*** TASK DATA ***
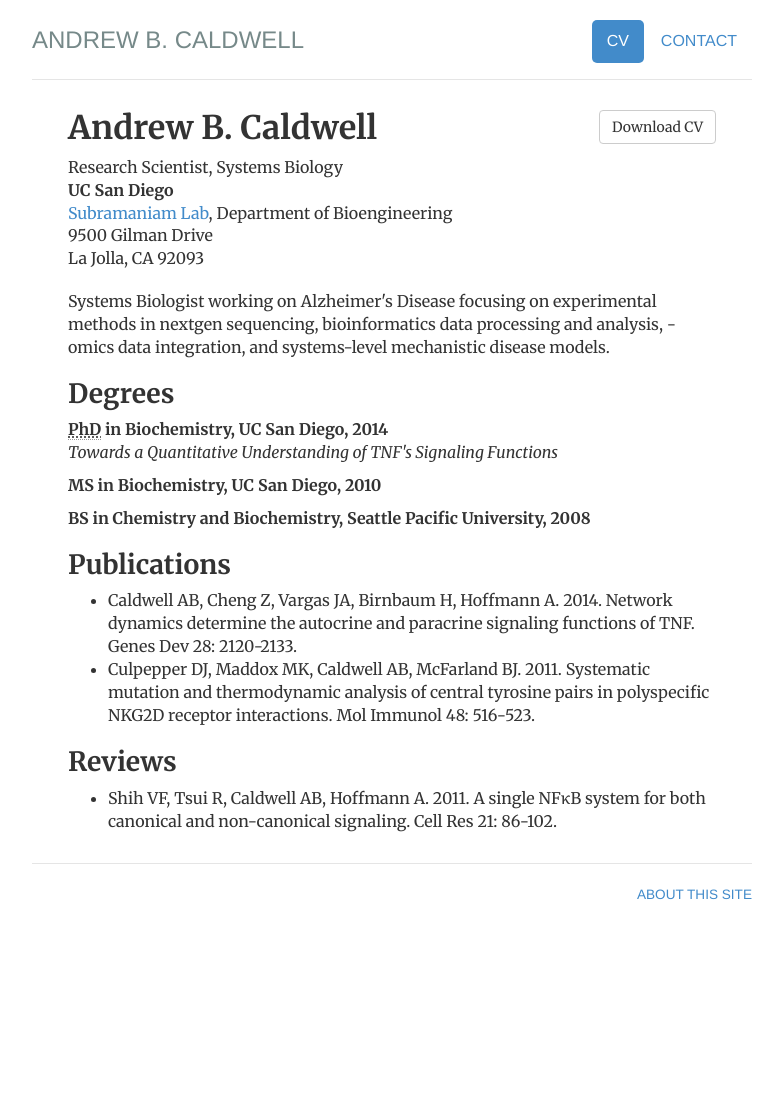
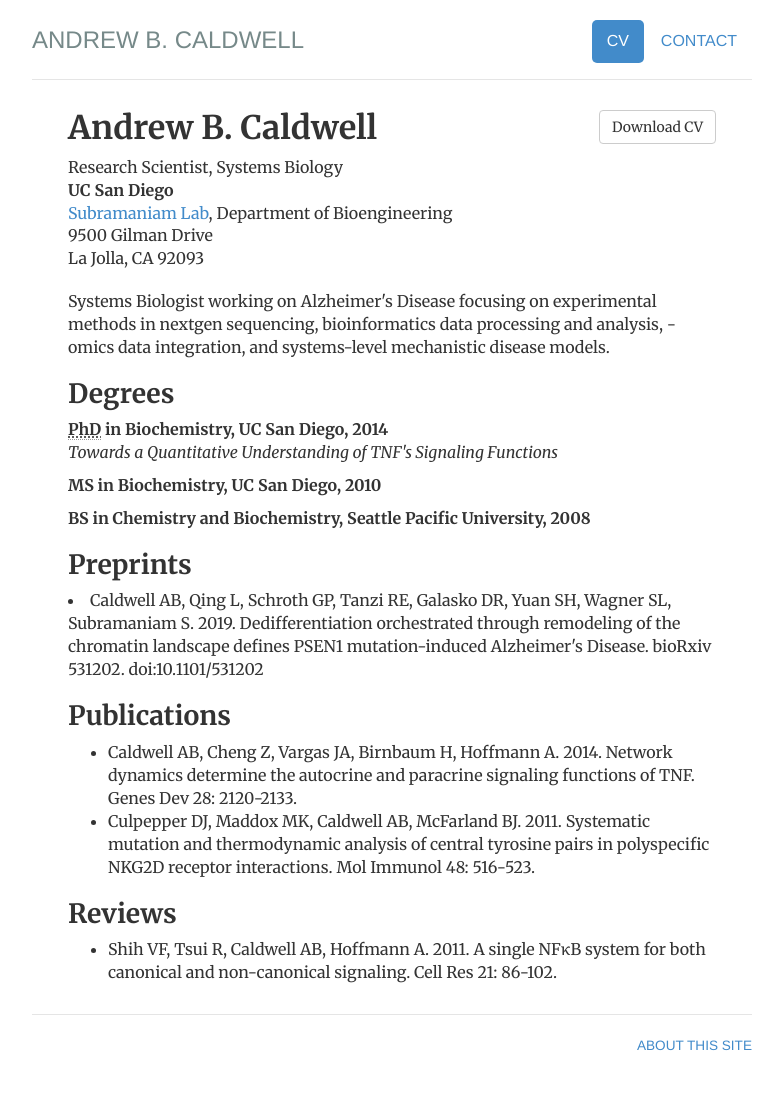
Before and after one commit to andrewbcaldwell/andrewbcaldwell.github.io, a Jekyll site: the page built from cv/index.html, in a window 1280 px wide. Shown: the whole page, without its empty margins (248-1031 px from the left). Built offline with Jekyll 4.4.1, drawn with Linux system fonts in a browser that asks for light colours; before the commit the page ends 955 px from its top, so only the background shows below that.

Commit message:
Update
Add preprint section

```diff
--- a/cv/index.html
+++ b/cv/index.html
@@ -31,6 +31,8 @@ description: Current CV for Andrew B. Caldwell.
 
                 <p><strong>BS in Chemistry and Biochemistry, Seattle Pacific University, 2008</strong></p>
 
+				<h2>Preprints</h2>
+				<li>Caldwell AB, Qing L, Schroth GP, Tanzi RE, Galasko DR, Yuan SH, Wagner SL, Subramaniam S. 2019. Dedifferentiation orchestrated through remodeling of the chromatin landscape defines PSEN1 mutation-induced Alzheimer's Disease. bioRxiv 531202. doi:10.1101/531202</li>
 				<h2>Publications</h2>
 				<ul>
 				<li>Caldwell AB, Cheng Z, Vargas JA, Birnbaum H, Hoffmann A. 2014. Network dynamics determine the autocrine and paracrine signaling functions of TNF. Genes Dev 28: 2120-2133.</li>
```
*** End of TASK DATA ***
**WHAT TO WORK ON**. Wherever "html" turns up in the records, copy the whole line.

**REPLY TO THE EXERCISE**.
Before and after one commit to andrewbcaldwell/andrewbcaldwell.github.io, a Jekyll site: the page built from cv/index.html, in a window 1280 px wide. Shown: the whole page, without its empty margins (248-1031 px from the left). Built offline with Jekyll 4.4.1, drawn with Linux system fonts in a browser that asks for light colours; before the commit the page ends 955 px from its top, so only the background shows below that.
--- a/cv/index.html
+++ b/cv/index.html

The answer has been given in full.